From first line to last, retype the data exactly.

[Change detection outputs]
BEGIN

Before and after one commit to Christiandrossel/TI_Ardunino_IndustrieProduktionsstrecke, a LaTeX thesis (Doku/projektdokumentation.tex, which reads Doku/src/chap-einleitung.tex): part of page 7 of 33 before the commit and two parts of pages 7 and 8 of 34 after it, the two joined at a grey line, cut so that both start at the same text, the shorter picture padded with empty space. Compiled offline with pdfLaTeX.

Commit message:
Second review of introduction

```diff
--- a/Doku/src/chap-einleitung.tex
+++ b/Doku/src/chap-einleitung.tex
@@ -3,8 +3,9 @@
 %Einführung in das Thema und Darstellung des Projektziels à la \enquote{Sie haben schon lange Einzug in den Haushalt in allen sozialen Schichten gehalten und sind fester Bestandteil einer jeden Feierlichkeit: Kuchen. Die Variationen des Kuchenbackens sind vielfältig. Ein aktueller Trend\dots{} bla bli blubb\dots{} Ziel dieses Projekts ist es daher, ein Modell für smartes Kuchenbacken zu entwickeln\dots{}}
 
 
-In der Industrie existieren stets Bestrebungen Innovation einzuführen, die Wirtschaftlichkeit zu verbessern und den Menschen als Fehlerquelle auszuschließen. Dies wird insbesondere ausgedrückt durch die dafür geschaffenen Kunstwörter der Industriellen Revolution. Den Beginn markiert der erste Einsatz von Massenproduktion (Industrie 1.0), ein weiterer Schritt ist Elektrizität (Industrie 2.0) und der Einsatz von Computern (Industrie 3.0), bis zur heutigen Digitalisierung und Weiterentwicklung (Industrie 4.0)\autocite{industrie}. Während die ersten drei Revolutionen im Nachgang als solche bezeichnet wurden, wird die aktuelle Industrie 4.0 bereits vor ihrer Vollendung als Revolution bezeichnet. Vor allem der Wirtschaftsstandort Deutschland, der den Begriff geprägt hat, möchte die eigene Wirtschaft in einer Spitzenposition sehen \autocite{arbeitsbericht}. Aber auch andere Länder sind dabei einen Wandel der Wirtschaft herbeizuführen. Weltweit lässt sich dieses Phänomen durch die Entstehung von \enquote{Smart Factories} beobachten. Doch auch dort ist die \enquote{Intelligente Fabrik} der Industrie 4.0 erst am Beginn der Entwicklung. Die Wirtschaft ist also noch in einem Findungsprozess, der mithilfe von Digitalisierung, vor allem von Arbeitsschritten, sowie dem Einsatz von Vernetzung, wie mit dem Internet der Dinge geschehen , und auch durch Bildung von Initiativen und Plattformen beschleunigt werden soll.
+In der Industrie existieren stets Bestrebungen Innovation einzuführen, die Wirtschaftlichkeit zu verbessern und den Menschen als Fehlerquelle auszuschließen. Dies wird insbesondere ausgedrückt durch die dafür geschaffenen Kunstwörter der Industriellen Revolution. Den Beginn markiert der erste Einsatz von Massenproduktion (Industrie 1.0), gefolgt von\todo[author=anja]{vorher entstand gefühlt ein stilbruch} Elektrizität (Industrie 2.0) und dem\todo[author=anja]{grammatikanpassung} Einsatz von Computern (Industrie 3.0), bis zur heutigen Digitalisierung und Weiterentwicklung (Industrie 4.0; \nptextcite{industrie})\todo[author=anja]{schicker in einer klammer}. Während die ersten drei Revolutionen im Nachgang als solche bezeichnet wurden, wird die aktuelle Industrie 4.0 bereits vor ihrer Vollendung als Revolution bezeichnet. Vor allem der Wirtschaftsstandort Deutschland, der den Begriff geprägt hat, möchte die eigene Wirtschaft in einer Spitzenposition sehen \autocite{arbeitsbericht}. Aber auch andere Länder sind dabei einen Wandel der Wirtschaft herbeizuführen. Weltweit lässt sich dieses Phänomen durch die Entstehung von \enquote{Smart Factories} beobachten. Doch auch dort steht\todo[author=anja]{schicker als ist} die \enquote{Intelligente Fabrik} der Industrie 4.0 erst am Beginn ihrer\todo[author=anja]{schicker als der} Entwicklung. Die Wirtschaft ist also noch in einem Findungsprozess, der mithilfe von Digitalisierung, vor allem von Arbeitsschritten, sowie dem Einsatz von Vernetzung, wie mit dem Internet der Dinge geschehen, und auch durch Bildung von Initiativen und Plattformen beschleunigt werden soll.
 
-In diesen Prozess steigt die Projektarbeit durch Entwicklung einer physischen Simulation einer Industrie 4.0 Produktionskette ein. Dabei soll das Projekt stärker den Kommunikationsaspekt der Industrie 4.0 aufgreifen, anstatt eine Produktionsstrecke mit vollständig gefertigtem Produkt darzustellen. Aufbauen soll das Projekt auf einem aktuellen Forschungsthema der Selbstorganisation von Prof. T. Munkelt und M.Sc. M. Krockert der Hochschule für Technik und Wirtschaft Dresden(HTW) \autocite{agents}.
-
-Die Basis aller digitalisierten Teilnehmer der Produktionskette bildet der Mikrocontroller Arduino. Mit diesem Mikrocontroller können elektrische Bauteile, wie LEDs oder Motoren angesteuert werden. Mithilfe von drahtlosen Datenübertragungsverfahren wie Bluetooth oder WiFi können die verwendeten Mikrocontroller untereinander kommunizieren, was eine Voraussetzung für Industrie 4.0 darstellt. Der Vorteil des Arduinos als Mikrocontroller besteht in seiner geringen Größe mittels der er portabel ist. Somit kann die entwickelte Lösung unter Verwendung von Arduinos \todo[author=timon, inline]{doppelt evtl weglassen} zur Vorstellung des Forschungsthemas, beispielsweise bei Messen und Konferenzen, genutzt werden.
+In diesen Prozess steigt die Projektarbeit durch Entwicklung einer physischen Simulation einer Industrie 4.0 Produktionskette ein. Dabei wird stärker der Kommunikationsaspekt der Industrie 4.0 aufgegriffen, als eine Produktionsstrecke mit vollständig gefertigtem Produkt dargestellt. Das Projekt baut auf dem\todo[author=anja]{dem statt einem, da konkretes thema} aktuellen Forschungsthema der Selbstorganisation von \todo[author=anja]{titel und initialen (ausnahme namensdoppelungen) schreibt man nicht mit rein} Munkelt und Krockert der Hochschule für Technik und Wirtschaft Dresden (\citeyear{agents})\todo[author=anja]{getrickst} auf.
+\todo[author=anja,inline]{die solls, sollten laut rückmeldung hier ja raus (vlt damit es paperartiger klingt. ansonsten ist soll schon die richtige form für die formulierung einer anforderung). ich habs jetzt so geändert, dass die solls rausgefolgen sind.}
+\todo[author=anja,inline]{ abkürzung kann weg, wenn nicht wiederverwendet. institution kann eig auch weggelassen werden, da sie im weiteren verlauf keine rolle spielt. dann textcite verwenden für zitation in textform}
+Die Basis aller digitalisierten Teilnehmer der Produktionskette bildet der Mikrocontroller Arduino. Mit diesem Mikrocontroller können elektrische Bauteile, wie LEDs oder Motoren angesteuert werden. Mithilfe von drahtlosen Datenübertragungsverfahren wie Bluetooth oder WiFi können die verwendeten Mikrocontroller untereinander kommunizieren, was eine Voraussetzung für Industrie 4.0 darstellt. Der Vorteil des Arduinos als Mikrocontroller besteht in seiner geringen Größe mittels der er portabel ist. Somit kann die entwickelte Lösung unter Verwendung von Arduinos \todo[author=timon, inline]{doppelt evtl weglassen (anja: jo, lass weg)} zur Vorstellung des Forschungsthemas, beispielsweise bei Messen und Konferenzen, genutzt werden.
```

END

TASK RESULT →
Before and after one commit to Christiandrossel/TI_Ardunino_IndustrieProduktionsstrecke, a LaTeX thesis (Doku/projektdokumentation.tex, which reads Doku/src/chap-einleitung.tex): part of page 7 of 33 before the commit and two parts of pages 7 and 8 of 34 after it, the two joined at a grey line, cut so that both start at the same text, the shorter picture padded with empty space. Compiled offline with pdfLaTeX.

Commit message:
Second review of introduction

```diff
--- a/Doku/src/chap-einleitung.tex
+++ b/Doku/src/chap-einleitung.tex
@@ -3,8 +3,9 @@
 %Einführung in das Thema und Darstellung des Projektziels à la \enquote{Sie haben schon lange Einzug in den Haushalt in allen sozialen Schichten gehalten und sind fester Bestandteil einer jeden Feierlichkeit: Kuchen. Die Variationen des Kuchenbackens sind vielfältig. Ein aktueller Trend\dots{} bla bli blubb\dots{} Ziel dieses Projekts ist es daher, ein Modell für smartes Kuchenbacken zu entwickeln\dots{}}
 
 
-In der Industrie existieren stets Bestrebungen Innovation einzuführen, die Wirtschaftlichkeit zu verbessern und den Menschen als Fehlerquelle auszuschließen. Dies wird insbesondere ausgedrückt durch die dafür geschaffenen Kunstwörter der Industriellen Revolution. Den Beginn markiert der erste Einsatz von Massenproduktion (Industrie 1.0), ein weiterer Schritt ist Elektrizität (Industrie 2.0) und der Einsatz von Computern (Industrie 3.0), bis zur heutigen Digitalisierung und Weiterentwicklung (Industrie 4.0)\autocite{industrie}. Während die ersten drei Revolutionen im Nachgang als solche bezeichnet wurden, wird die aktuelle Industrie 4.0 bereits vor ihrer Vollendung als Revolution bezeichnet. Vor allem der Wirtschaftsstandort Deutschland, der den Begriff geprägt hat, möchte die eigene Wirtschaft in einer Spitzenposition sehen \autocite{arbeitsbericht}. Aber auch andere Länder sind dabei einen Wandel der Wirtschaft herbeizuführen. Weltweit lässt sich dieses Phänomen durch die Entstehung von \enquote{Smart Factories} beobachten. Doch auch dort ist die \enquote{Intelligente Fabrik} der Industrie 4.0 erst am Beginn der Entwicklung. Die Wirtschaft ist also noch in einem Findungsprozess, der mithilfe von Digitalisierung, vor allem von Arbeitsschritten, sowie dem Einsatz von Vernetzung, wie mit dem Internet der Dinge geschehen , und auch durch Bildung von Initiativen und Plattformen beschleunigt werden soll.
+In der Industrie existieren stets Bestrebungen Innovation einzuführen, die Wirtschaftlichkeit zu verbessern und den Menschen als Fehlerquelle auszuschließen. Dies wird insbesondere ausgedrückt durch die dafür geschaffenen Kunstwörter der Industriellen Revolution. Den Beginn markiert der erste Einsatz von Massenproduktion (Industrie 1.0), gefolgt von\todo[author=anja]{vorher entstand gefühlt ein stilbruch} Elektrizität (Industrie 2.0) und dem\todo[author=anja]{grammatikanpassung} Einsatz von Computern (Industrie 3.0), bis zur heutigen Digitalisierung und Weiterentwicklung (Industrie 4.0; \nptextcite{industrie})\todo[author=anja]{schicker in einer klammer}. Während die ersten drei Revolutionen im Nachgang als solche bezeichnet wurden, wird die aktuelle Industrie 4.0 bereits vor ihrer Vollendung als Revolution bezeichnet. Vor allem der Wirtschaftsstandort Deutschland, der den Begriff geprägt hat, möchte die eigene Wirtschaft in einer Spitzenposition sehen \autocite{arbeitsbericht}. Aber auch andere Länder sind dabei einen Wandel der Wirtschaft herbeizuführen. Weltweit lässt sich dieses Phänomen durch die Entstehung von \enquote{Smart Factories} beobachten. Doch auch dort steht\todo[author=anja]{schicker als ist} die \enquote{Intelligente Fabrik} der Industrie 4.0 erst am Beginn ihrer\todo[author=anja]{schicker als der} Entwicklung. Die Wirtschaft ist also noch in einem Findungsprozess, der mithilfe von Digitalisierung, vor allem von Arbeitsschritten, sowie dem Einsatz von Vernetzung, wie mit dem Internet der Dinge geschehen, und auch durch Bildung von Initiativen und Plattformen beschleunigt werden soll.
 
-In diesen Prozess steigt die Projektarbeit durch Entwicklung einer physischen Simulation einer Industrie 4.0 Produktionskette ein. Dabei soll das Projekt stärker den Kommunikationsaspekt der Industrie 4.0 aufgreifen, anstatt eine Produktionsstrecke mit vollständig gefertigtem Produkt darzustellen. Aufbauen soll das Projekt auf einem aktuellen Forschungsthema der Selbstorganisation von Prof. T. Munkelt und M.Sc. M. Krockert der Hochschule für Technik und Wirtschaft Dresden(HTW) \autocite{agents}.
-
-Die Basis aller digitalisierten Teilnehmer der Produktionskette bildet der Mikrocontroller Arduino. Mit diesem Mikrocontroller können elektrische Bauteile, wie LEDs oder Motoren angesteuert werden. Mithilfe von drahtlosen Datenübertragungsverfahren wie Bluetooth oder WiFi können die verwendeten Mikrocontroller untereinander kommunizieren, was eine Voraussetzung für Industrie 4.0 darstellt. Der Vorteil des Arduinos als Mikrocontroller besteht in seiner geringen Größe mittels der er portabel ist. Somit kann die entwickelte Lösung unter Verwendung von Arduinos \todo[author=timon, inline]{doppelt evtl weglassen} zur Vorstellung des Forschungsthemas, beispielsweise bei Messen und Konferenzen, genutzt werden.
+In diesen Prozess steigt die Projektarbeit durch Entwicklung einer physischen Simulation einer Industrie 4.0 Produktionskette ein. Dabei wird stärker der Kommunikationsaspekt der Industrie 4.0 aufgegriffen, als eine Produktionsstrecke mit vollständig gefertigtem Produkt dargestellt. Das Projekt baut auf dem\todo[author=anja]{dem statt einem, da konkretes thema} aktuellen Forschungsthema der Selbstorganisation von \todo[author=anja]{titel und initialen (ausnahme namensdoppelungen) schreibt man nicht mit rein} Munkelt und Krockert der Hochschule für Technik und Wirtschaft Dresden (\citeyear{agents})\todo[author=anja]{getrickst} auf.
+\todo[author=anja,inline]{die solls, sollten laut rückmeldung hier ja raus (vlt damit es paperartiger klingt. ansonsten ist soll schon die richtige form für die formulierung einer anforderung). ich habs jetzt so geändert, dass die solls rausgefolgen sind.}
+\todo[author=anja,inline]{ abkürzung kann weg, wenn nicht wiederverwendet. institution kann eig auch weggelassen werden, da sie im weiteren verlauf keine rolle spielt. dann textcite verwenden für zitation in textform}
+Die Basis aller digitalisierten Teilnehmer der Produktionskette bildet der Mikrocontroller Arduino. Mit diesem Mikrocontroller können elektrische Bauteile, wie LEDs oder Motoren angesteuert werden. Mithilfe von drahtlosen Datenübertragungsverfahren wie Bluetooth oder WiFi können die verwendeten Mikrocontroller untereinander kommunizieren, was eine Voraussetzung für Industrie 4.0 darstellt. Der Vorteil des Arduinos als Mikrocontroller besteht in seiner geringen Größe mittels der er portabel ist. Somit kann die entwickelte Lösung unter Verwendung von Arduinos \todo[author=timon, inline]{doppelt evtl weglassen (anja: jo, lass weg)} zur Vorstellung des Forschungsthemas, beispielsweise bei Messen und Konferenzen, genutzt werden.
```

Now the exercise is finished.